_ACTIVITY_
Among the entries below, how many lines include "source"? Give the number alone.

── SUPPLIED ENTRIES

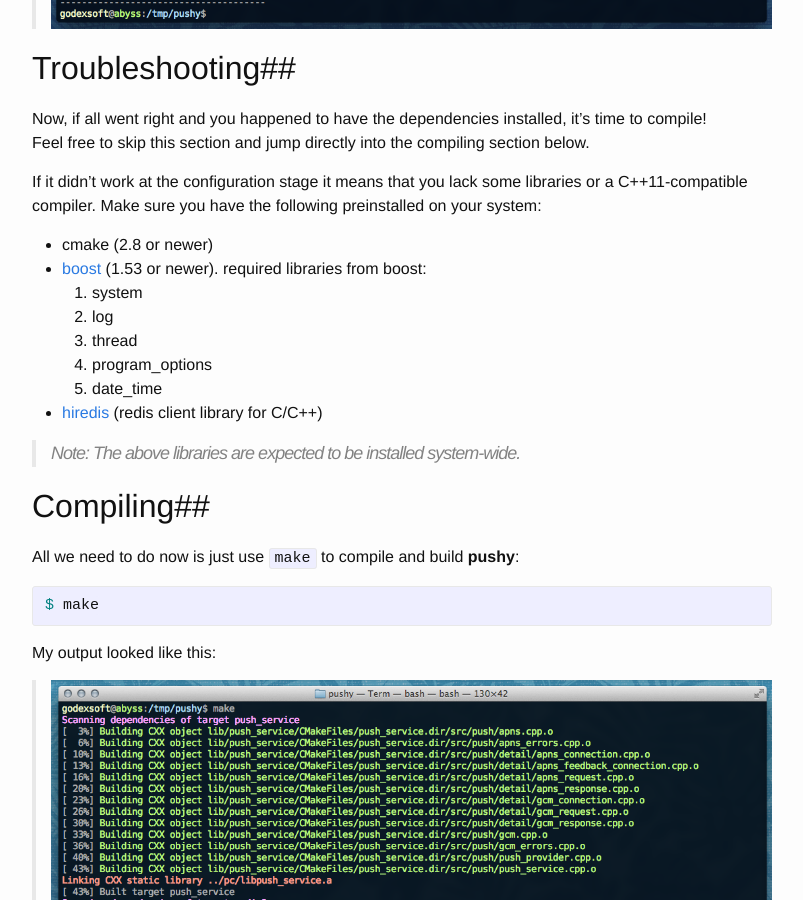
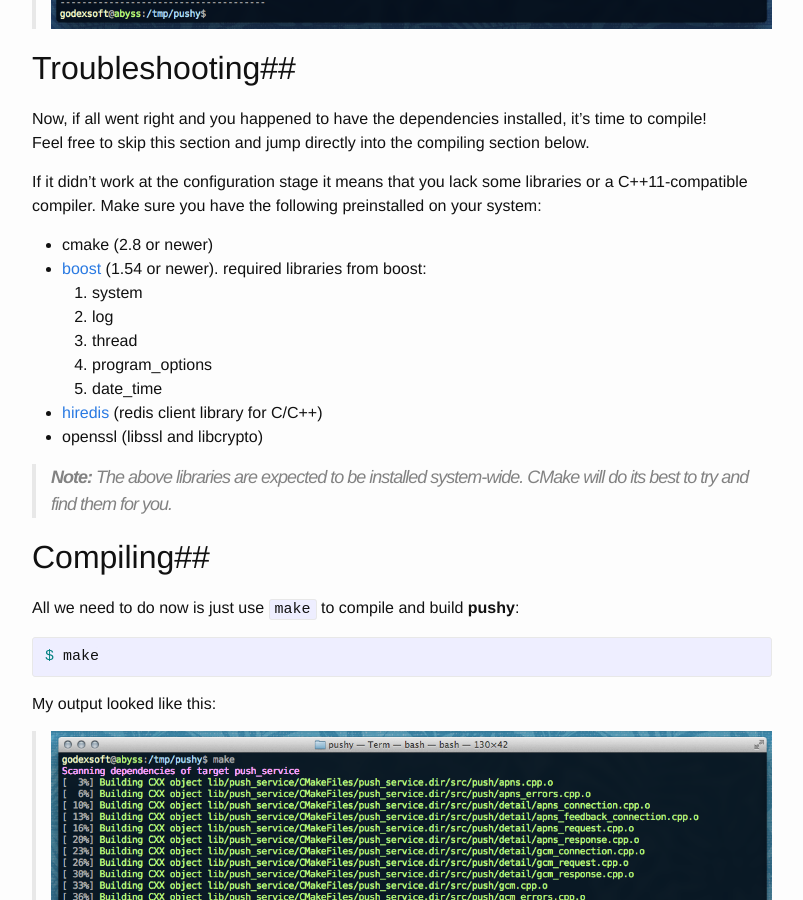
Before and after one commit to godexsoft/pushy, a Jekyll site: the page built from 1-install-from-source.md, in a window 1280 px wide and 900 px high, scrolled down 1495 px. Shown: the whole window, without its empty margins (238-1041 px from the left). Built offline with Jekyll 4.4.1, drawn with Linux system fonts in a browser that asks for light colours.

Commit message:
small update to tutor

```diff
--- a/1-install-from-source.md
+++ b/1-install-from-source.md
@@ -47,16 +47,17 @@ If it didn't work at the configuration stage it means that you lack some librari
 or a C++11-compatible compiler. Make sure you have the following preinstalled on your system:
 
 - cmake (2.8 or newer)
-- [boost](http://boost.org) (1.53 or newer). required libraries from boost:
+- [boost](http://boost.org) (1.54 or newer). required libraries from boost:
   1. system
   2. log
   3. thread
   4. program_options
   5. date_time
 - [hiredis](https://github.com/redis/hiredis) (redis client library for C/C++)
+- openssl (libssl and libcrypto)
 
-> Note:
-The above libraries are expected to be installed system-wide.
+> __Note:__
+The above libraries are expected to be installed system-wide. CMake will do its best to try and find them for you.
 
 ##Compiling##
 
```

────

_FINISHED EXERCISE_
3